The EPrints 3.2 code is essentially unchanged, however it is now publicly available in GitHub ( and has been proved to work in a number of installations.

The EPrints 3.3 plugin is also available on GitHub ( however it is also available as a direct plugin from the central EPrints Bazaar ( This code has been tested in EPrints 3.3.5 and 3.3.12 (and I believe the patch required to correct the returned atom:id will be applied to EPrints 3.3.13)

The two code-bases are almost identical, and we would be delighted to receive feedback/improvements on either.

Posted by: Ian | July 3, 2013

Setting up redundancy in a live service

At EDINA, we strive for resilience in the services we run. We may not be competing with the massive international server-farms that the likes of Google, Facebook, Amazon, eBay, etc run… however we try to have systems that cope when things become unavailable due to network outages, power-cuts, or even hardware failures: the services continue and the user may not even notice!

For read-only services, such as ORI, this is relatively easy to do: the datasets are apparently static (any updates are done in the background, without any interaction from the user) so two completely separate services can be run in two completely separate data centres, and the systems can switch between them without anyone noticing – however Repository Junction Broker presented a whole different challenge.

The basic premise is that there are two instances of the service running – one at data centre A, the other at data centre B – and the user should be able to use either, and not spot any difference.

This first part is easy: the user connects to the public name for the service. The public name is answered by something called a load-balancer which directs the user to whichever service it perceives as being least loaded.

In a read-only system, we can stop here: we can have two entirely disconnected systems, and let them respond as they need to…. and use basic admin commands to update the services as they need.

For RJ Broker, this is not the end of the story: RJB has to take in data from the user, and store that information in a database. Again, a relatively simple solution is available: run the database through the load-balancer, so both services are talking to the same database, and use background admin tools to copy database A to database B in the other data-centre.

rjb-loadbalancer Again, RJB needs more: as well as storing information in the database, the service also writes files do disk.
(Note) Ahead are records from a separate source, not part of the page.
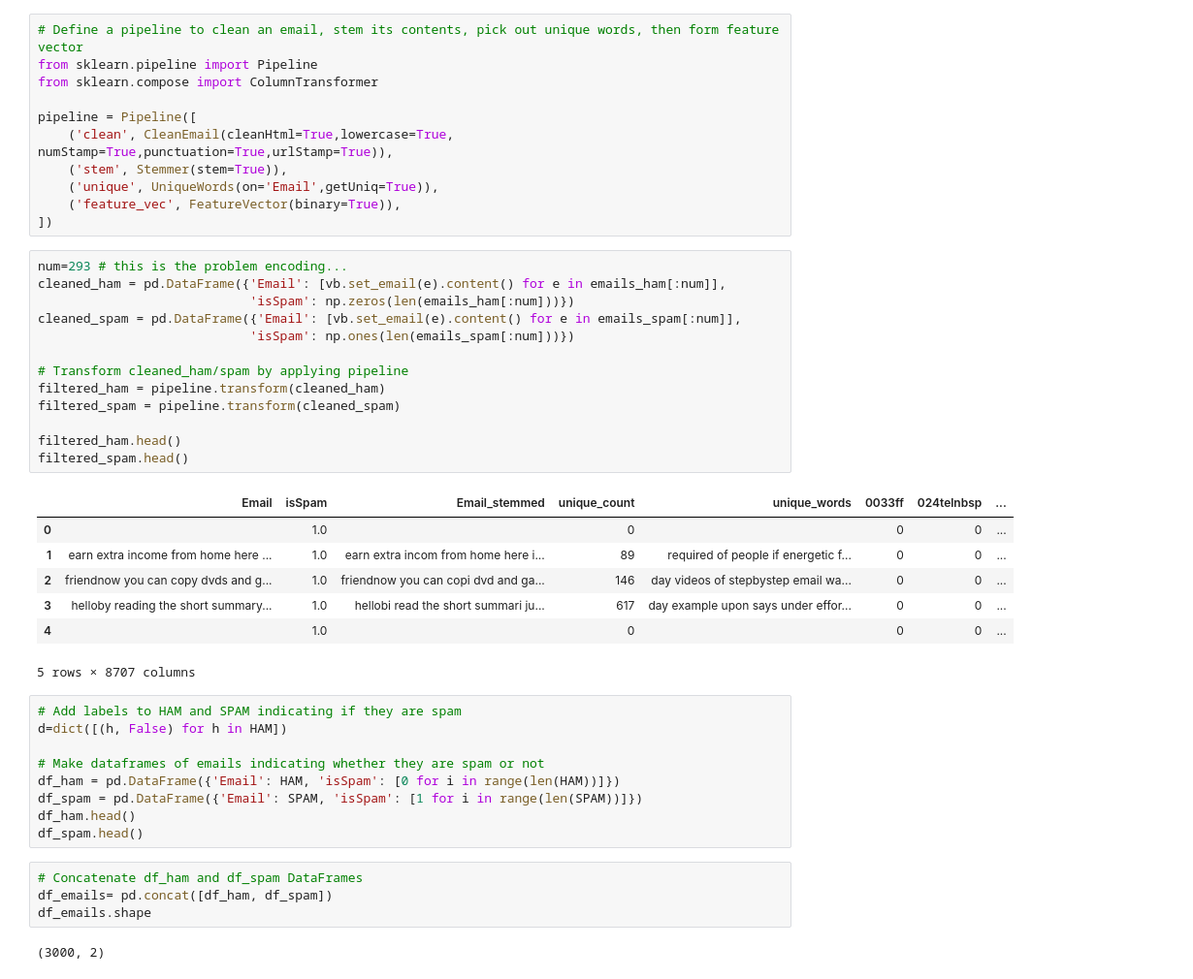
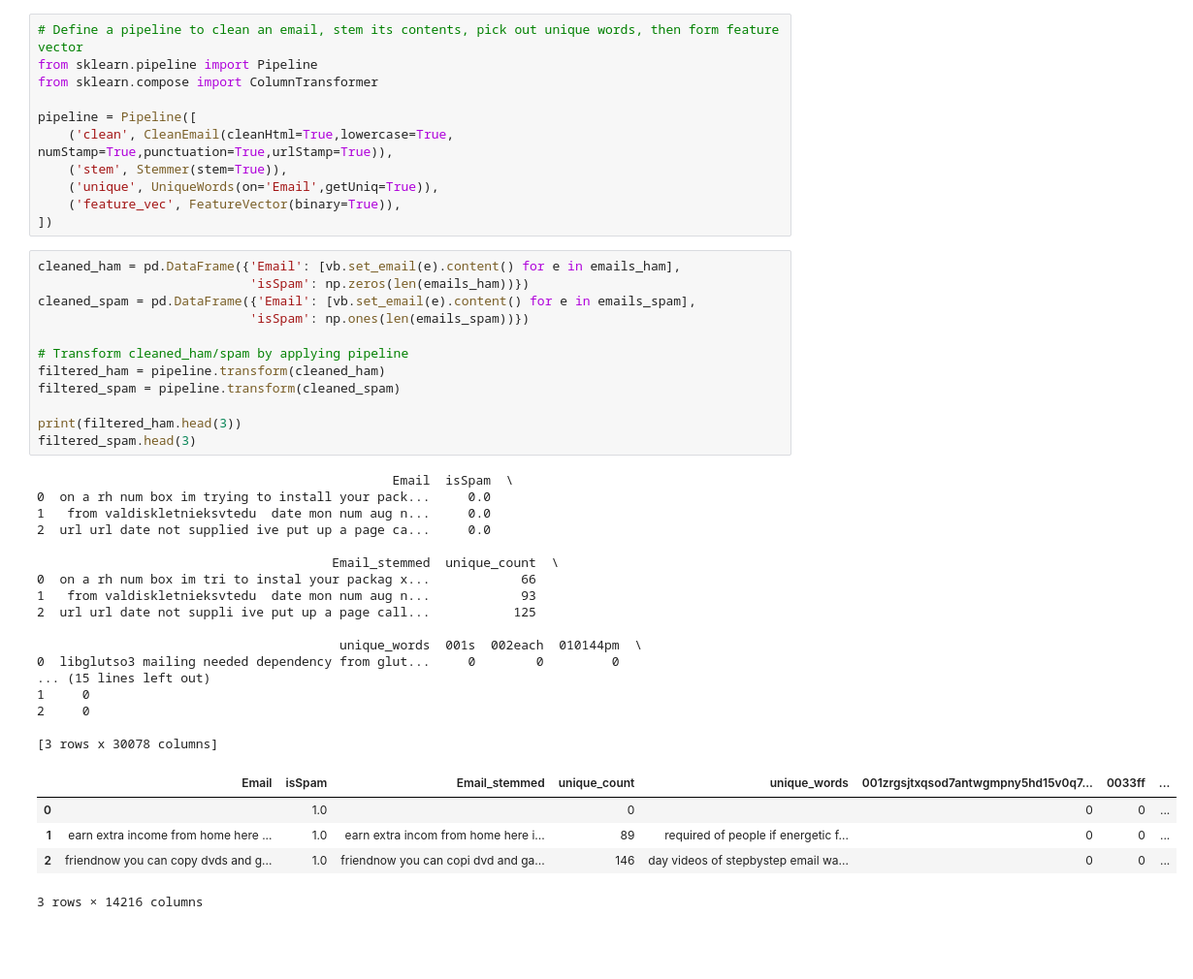
Before and after one commit to CEgerer93/HandsOnML, a Jupyter notebook: Classification/exercises.ipynb, the cells around one changed output. Shown: that part at 97% size. Saved outputs shown, nothing was run; the diff lists cells and outputs as text; blank space fills up the shorter version.

```diff
--- a/Classification/exercises.ipynb
+++ b/Classification/exercises.ipynb
@@ -701,38 +701,37 @@ pipeline = Pipeline([
     ('feature_vec', FeatureVector(binary=True)),
 ])
 # %%
-num=293 # this is the problem encoding...
-cleaned_ham = pd.DataFrame({'Email': [vb.set_email(e).content() for e in emails_ham[:num]],
-                            'isSpam': np.zeros(len(emails_ham[:num]))})
-cleaned_spam = pd.DataFrame({'Email': [vb.set_email(e).content() for e in emails_spam[:num]],
-                            'isSpam': np.ones(len(emails_spam[:num]))})
+cleaned_ham = pd.DataFrame({'Email': [vb.set_email(e).content() for e in emails_ham],
+                            'isSpam': np.zeros(len(emails_ham))})
+cleaned_spam = pd.DataFrame({'Email': [vb.set_email(e).content() for e in emails_spam],
+                            'isSpam': np.ones(len(emails_spam))})
 
 # Transform cleaned_ham/spam by applying pipeline
 filtered_ham = pipeline.transform(cleaned_ham)
 filtered_spam = pipeline.transform(cleaned_spam)
 
-filtered_ham.head()
-filtered_spam.head()
+print(filtered_ham.head(3))
+filtered_spam.head(3)
 # %% [output]
+                                               Email  isSpam  \
+0  on a rh num box im trying to install your pack...     0.0
+1   from valdiskletnieksvtedu  date mon num aug n...     0.0
+2  url url date not supplied ive put up a page ca...     0.0
+
+                                       Email_stemmed  unique_count  \
+0  on a rh num box im tri to instal your packag x...            66
+1   from valdiskletnieksvtedu  date mon num aug n...            93
+2  url url date not suppli ive put up a page call...           125
+
+                                        unique_words  001s  002each  010144pm  \
+0  libglutso3 mailing needed dependency from glut...     0        0         0
+... (15 lines left out)
+1     0
+2     0
+
+[3 rows x 30078 columns]
-|  | Email | isSpam | Email_stemmed | unique_count | unique_words | 0033ff | 024telnbsp | ... |
+|  | Email | isSpam | Email_stemmed | unique_count | unique_words | 001zrgsjtxqsod7antwgmpny5hd15v0q7... | 0033ff | ... |
 | 0 |  | 1.0 |  | 0 |  | 0 | 0 | ... |
 | 1 | earn extra income from home here ... | 1.0 | earn extra incom from home here i... | 89 | required of people if energetic f... | 0 | 0 | ... |
 | 2 | friendnow you can copy dvds and g... | 1.0 | friendnow you can copi dvd and ga... | 146 | day videos of stepbystep email wa... | 0 | 0 | ... |
-| 3 | helloby reading the short summary... | 1.0 | hellobi read the short summari ju... | 617 | day example upon says under effor... | 0 | 0 | ... |
-| 4 |  | 1.0 |  | 0 |  | 0 | 0 | ... |
-5 rows × 8707 columns
+3 rows × 14216 columns
-# %%
-# Add labels to HAM and SPAM indicating if they are spam
-d=dict([(h, False) for h in HAM])
-
-# Make dataframes of emails indicating whether they are spam or not
-df_ham = pd.DataFrame({'Email': HAM, 'isSpam': [0 for i in range(len(HAM))]})
-df_spam = pd.DataFrame({'Email': SPAM, 'isSpam': [1 for i in range(len(SPAM))]})
-df_ham.head()
-df_spam.head()
-# %%
-# Concatenate df_ham and df_spam DataFrames
-df_emails= pd.concat([df_ham, df_spam])
-df_emails.shape
-# %% [output]
-(3000, 2)
```
Also changed, not shown: parts of 4 cells of this notebook.
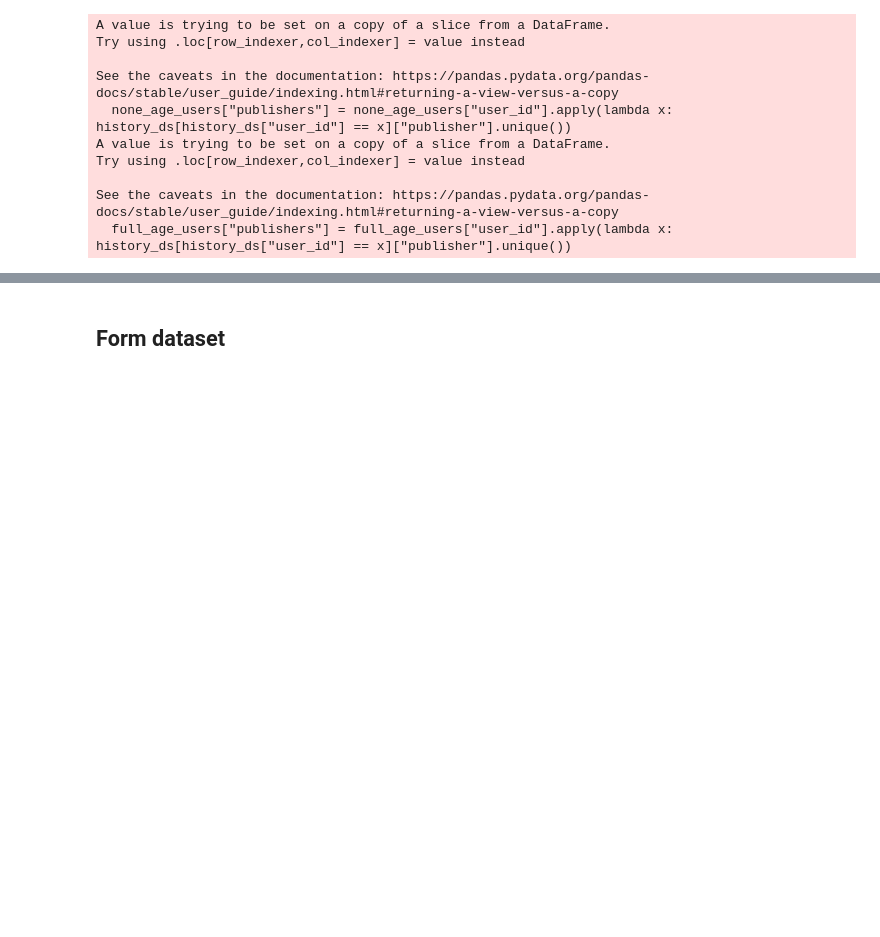
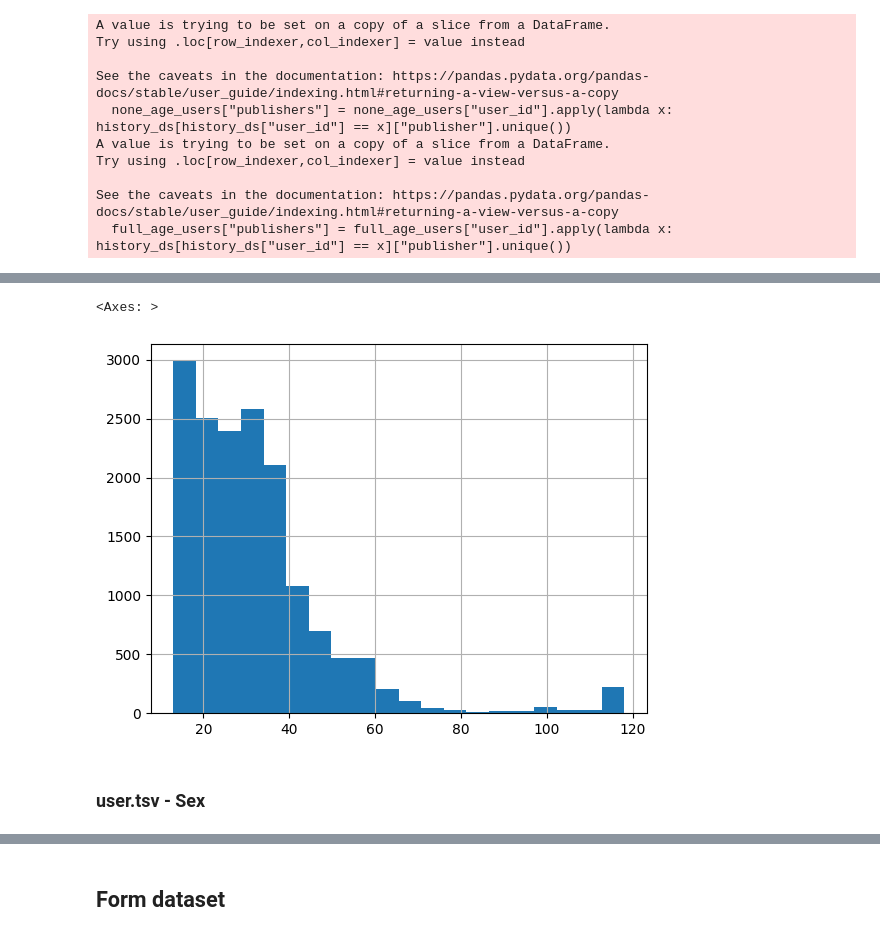
Before and after one commit to EgorChernov5/VILLKA, a Jupyter notebook: notebooks/preprocessing.ipynb, the cells around one changed output, grey strips where cells are left out. Cells and saved outputs as stored; diff of their text form; code cells hidden in the pictures; blank space fills up the shorter version.

```diff
--- a/notebooks/preprocessing.ipynb
+++ b/notebooks/preprocessing.ipynb
@@ -334,0 +377,7 @@ plt.scatter(full_age_users["user_id"], full_age_users["publishers"].apply(lambda
+# %%
+# Берем людей кто использует 1-3 площадки и смотрит рекламу меньше 25 раз за два месяца
+# full_age_users["len_hours"] = full_age_users["hours"].apply(lambda x: len(x))
+# full_age_users["len_publishers"] = full_age_users["publishers"].apply(lambda x: len(x))
+
+mask = ((full_age_users["len_hours"] < 25) & (full_age_users["len_publishers"] <= 3))
+full_age_users_subset = full_age_users[mask]
@@ -334,0 +396,5 @@ plt.scatter(full_age_users["user_id"], full_age_users["publishers"].apply(lambda
+# %%
+full_age_users_subset["age"].hist(bins=20)
+# %% [output]
+<Axes: >
+[figure, added]
@@ -334,0 +421,2 @@ plt.scatter(full_age_users["user_id"], full_age_users["publishers"].apply(lambda
+# %% [markdown]
+### user.tsv - Sex
```
Also changed, not shown: parts of 55 cells of this notebook, 1 other file.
Here at EDINA, we make use of Storage Area Network (SAN) systems – which means we mount a chunk of disk space into the file-system, across the network.

The initial solution was to get both services to mount disk space from SAN A (at data centre A) into /home/user/san_A and then get the application to store the files into this branch of the file-system…. meaning the files are instantly visible to both service.

This, however, is still has the “single point of failure” which is SAN A. What is needed is to replicate the data in SAN A in SAN B, and make SAN B easily available to both installations

The first part of this is simple enough: mount disk space from SAN B (in data centre B) into /home/user/san_B. We then use an intermediate symbolic link (/home/user/filestore) to point to /home/user/san_A and get the application to store data in /home/user/filestore/... Now, if there is an outage at Data Centre A, we simply need to swap the symbolic link  /home/user/filestore to /home/user/san_B and the application is none-the wiser.

The only thing that needs to happen is the magic to ensure that all the data written to SAN A is duplicated in SAN B (and database A is duplicated into database B)

On Wednesday 29th May 2013, Muriel Mewissen presented a Webinar on the Repository Junction Broker (RJ Broker) for the Repository Support Project (RSP).

This presentation discusses:

  • the need for a broker to automate the delivery of research output to Institutional Repositories
  • the development of the middleware tool for RJ Broker
  • the data deposit trials involving a publisher (Nature Publishing Group) and a subject repository (Europe PubMed Central) which have recently taken place
  • what the future holds for the RJ Broker.

A recording of the webinar and the presentation slides are available on the RSP website.

Posted by: Ian | February 14, 2013

Embargoes in real metadata, take 2

Following on from the earlier discussion, we have ruled out the first option (where we add an attribute to METS):

<div ID="sword-mets-div-2" oarj_embargo="2013-05-29">
      <fptr FILEID="eprint-191-document-581-0"/>

as the METS Schema doesn’t allow additional attributes to be added (and the investigation into writing validating schema with additional attributes was fun in its own right) – so this leaves us with the XMLdata within the amdSec solution.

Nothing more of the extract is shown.